Tag: british cars
In the early 1980s, when Japanese car companies started conquering the automotive world, few would have predicted the survival of the British car industry. British Leyland, whose umbrella eventually included most British marques except for tiny specialists like Lotus and TVR, was busy going defunct. In the 1950s and early 1960s, export demand, particularly for sports cars, helped keep British car factories humming. By the 1980s, though, decrepit factories, continual labor unrest, abysmal quality and Lucas electrics made success virtually impossible in the face of the well engineered and reliable new Japanese cars. Now, three decades later, at a time when the continental European automobile industry is plagued by overcapacity and a dormant market (issues with the Euro, Greece and other debtor countries are probably a factor as well), the British automotive sector is in the best shape it’s been in since the 1960s.
Auto journalists have a habit of being cornered at parties by interested outsiders – usually, the boyfriend of the cute girl you were just flirting with – and pounced upon with the standard question. After “what’s your favorite car?” and “what’s the fastest you’ve ever gone”, you are likely to get some kind of consumer advice question. “I have $X to spend on a car. What would you recommend?”
You see plenty of Fiat 124 Sport Spiders in self-service wrecking yards these days, but junked MGBs— which were more commonplace back in the day— are fairly rare. The MGB was slower, less sophisticated, and sturdier than its Fiat competitor, and it still has a big following today. This could mean that more MGB projects get finished, while 124 Spider projects languish for decades before getting discarded. (Read More…)

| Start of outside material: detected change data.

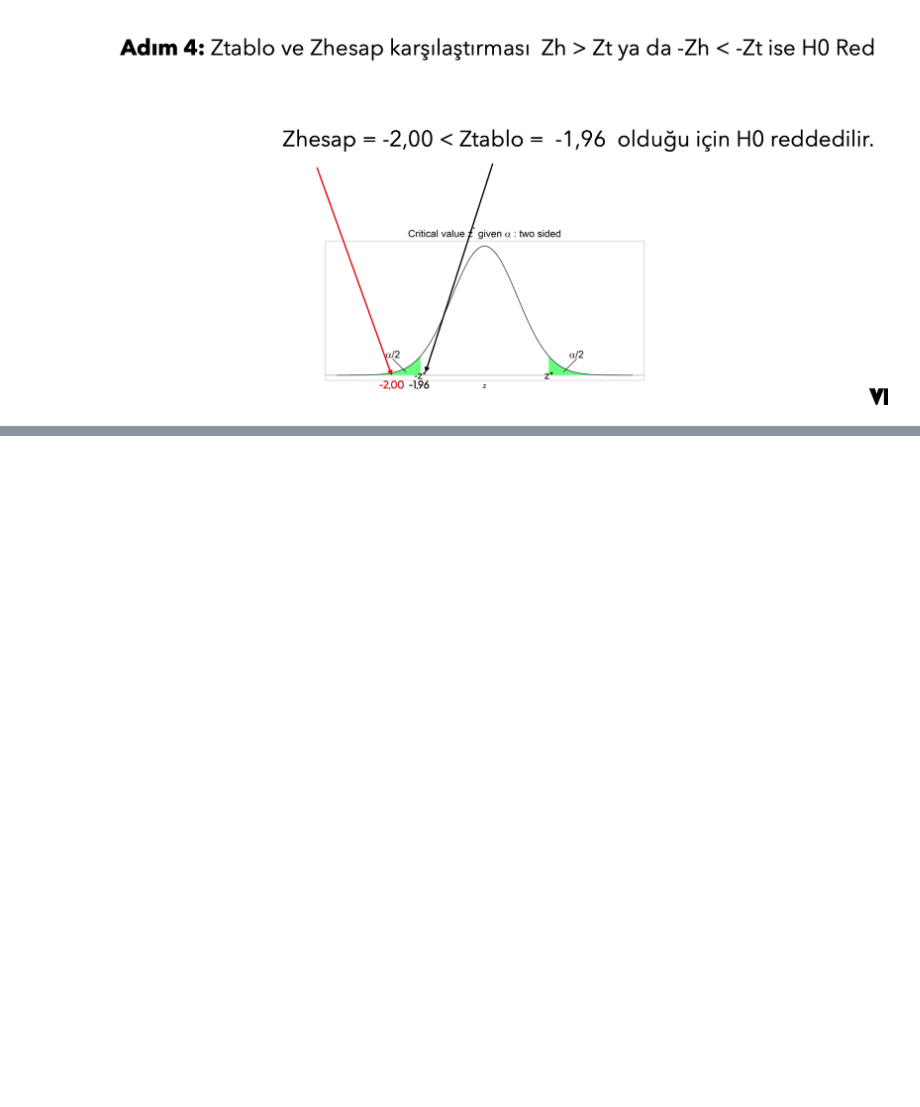
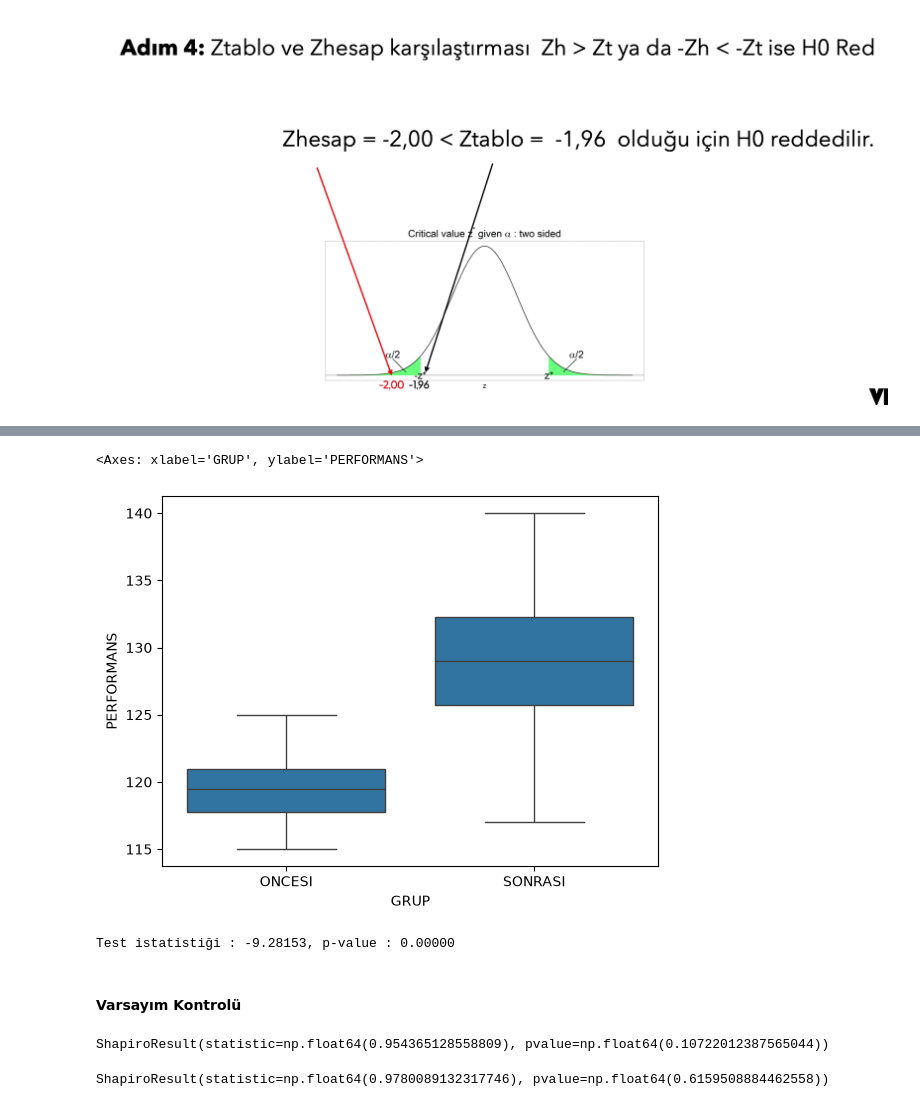
Before and after one commit to Ghost1461/machine-learning-journey, a Jupyter notebook: 05-Statistics for Data Science/istatistik.ipynb, the cells around one changed output, grey strips where cells are left out. Drawn from its saved outputs; the diff is of its cells as text; code cells hidden in the pictures; blank space fills up the shorter version.

```diff
--- a/05-Statistics for Data Science/istatistik.ipynb
+++ b/05-Statistics for Data Science/istatistik.ipynb
@@ -384,0 +651,21 @@ Ortaya çıkan bir etkinin şans eseri olup olmadığını istatistiki olarak ş
+# %%
+oncesi = pd.DataFrame([123,119,119,116,123,123,121,120,117,118,121,121,123,119,
+            121,118,124,121,125,115,115,119,118,121,117,117,120,120,
+            121,117,118,117,123,118,124,121,115,118,125,115])
+
+sonrasi = pd.DataFrame([118,127,122,132,129,123,129,132,128,130,128,138,140,130,
+             134,134,124,140,134,129,129,138,134,124,122,126,133,127,
+             130,130,130,132,117,130,125,129,133,120,127,123])
+
+# Grupları oluştur
+oncesi.columns = ["PERFORMANS"]
+oncesi["GRUP"] = "ONCESI"
+
+sonrasi.columns = ["PERFORMANS"]
+sonrasi["GRUP"] = "SONRASI"
+
+# Tüm verileri birleştir
+AB = pd.concat([oncesi,sonrasi], ignore_index=True)
+
+print(AB.head())
+print(AB.tail())
@@ -384,0 +685,14 @@ Ortaya çıkan bir etkinin şans eseri olup olmadığını istatistiki olarak ş
+# %%
+import seaborn as sns
+sns.boxplot(data = AB, x = AB["GRUP"], y = AB["PERFORMANS"])
+# %% [output]
+<Axes: xlabel='GRUP', ylabel='PERFORMANS'>
+[figure, added]
+# %%
+test_istatistigi, p_value= stats.ttest_rel(A_B["ONCESI"],A_B["SONRASI"])
+print("Test istatistiği : %.5f, p-value : %.5f" % (test_istatistigi, p_value))
+#p-value 0.05'ten küçük olduğu için H0 hipotezi reddedilir. Yani eğitim öncesi ve sonrası performans ortalaması aynı değildir(%95 güvenilirlik ile).
+# %% [output]
+Test istatistiği : -9.28153, p-value : 0.00000
+# %% [markdown]
+ #### Varsayım Kontrolü
@@ -384,0 +701,9 @@ Ortaya çıkan bir etkinin şans eseri olup olmadığını istatistiki olarak ş
+# %%
+shapiro(A_B["ONCESI"])
+# %% [output]
+ShapiroResult(statistic=np.float64(0.954365128558809), pvalue=np.float64(0.10722012387565044))
+# %%
+shapiro(A_B["SONRASI"])
+#ikiside p-value'dan küçük değil, H0'ı reddemeyiz. Normal dağılım gösterir ikiside (yaklaşık normal da olsa olur)
+# %% [output]
+ShapiroResult(statistic=np.float64(0.9780089132317746), pvalue=np.float64(0.6159508884462558))
```
Also changed, not shown: parts of 66 cells of this notebook.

Has Mini’s over-propagation of vehicles gotten so bad that we’re actually cheering when a new special isn’t a silly two-seater or pseudo-crossover? The Mini John Cooper Works GP may be overpriced, but at least it’s got its heart in the right place.
51 years ago, my beloved Grandfather emigrated from England. Despite being a man of modest means, he immediately went out and bought himself the biggest, V8 powered American sedan he could buy (the exact make remains obscure – it tends to change every time my grandmother tells the story), swearing off British cars and his cursed MG Magnette for life. He would be just as bewildered as I am that there is any demand for the Morgan 3 Wheeler in the United States that would result in U.S. sales.
If you are an automotive journalist who socializes with people who don’t have a bizarre fascination with the automobile and its associated trivia (there’s not many of us, believe me), you will inevitably be asked a few stock questions at parties. Among them;
1) Wow, you have to best job in the world, don’t you? (The answer is, no, not really, but working at TTAC is great)
2) What’s the fastest you’ve ever driven? (The answer is, 30 thousand, 100 million)
This article answers another common question – “What do you think of (insert car here)?”, and more specifically, what happens when expectations and reality are not the same.
Despite all the righteous indignation regarding Lotus and their legendary outburst – which I still maintain is a brilliant PR stunt to get their message out and subvert the armchair-racer blogger cartel – it appears that the British sportscar shop has made a real world class sports car under the leadership of Dany Bahar, the supposed Antichrist for “real enthusiasts of the marque”. The kind who may be able to buy an Isuzu Impulse with Handling By Lotus.
Two new engines will be joining the Jaguar family, with at least one confirmed for the new F-Type sports car.
A year ago, I penned a passionate defense of the new direction that was being taken by Lotus. In the piece, I chastised enthusiasts for their armchair criticism of Lotus management and their resistance to bringing out new vehicle to replace the nearly two decade old Elise (which would hit that mark by the time a replacement rolled around in 2015) and their lack of faith in the stewardship of CEO Dany Bahar, the man who helped Luca di Montezemolo turn Ferrari around. Now it looks like I’ll have to retract those words and admit I was wrong.
TTAC readers, especially those in the United States may profess their undying love for station wagons, but their pleas tend to fall on deaf ears. Not so for European Jaguar dealers – their requests for a station wagon version of the XF will be fulfilled shortly.
Consumer Reports failed to give the Range Rover Evoque its “Recommended Rating”. Instead, the BMW X3 nabbed the coveted title. Too bad the hordes of auto journos and status-concious customers have spoken.
Jay-Z may have been the biggest celebrity booster (certainly TTAC wasn’t) of the Maybach line, but the brand’s demise is going to leave Hov high and dry for new wheels. So will Hov go back to the Lexus GS that he started out with? Probably not. It’s up to the Best and Brightest to determine what will take Maybach’s place in the whip game. Perhaps something British?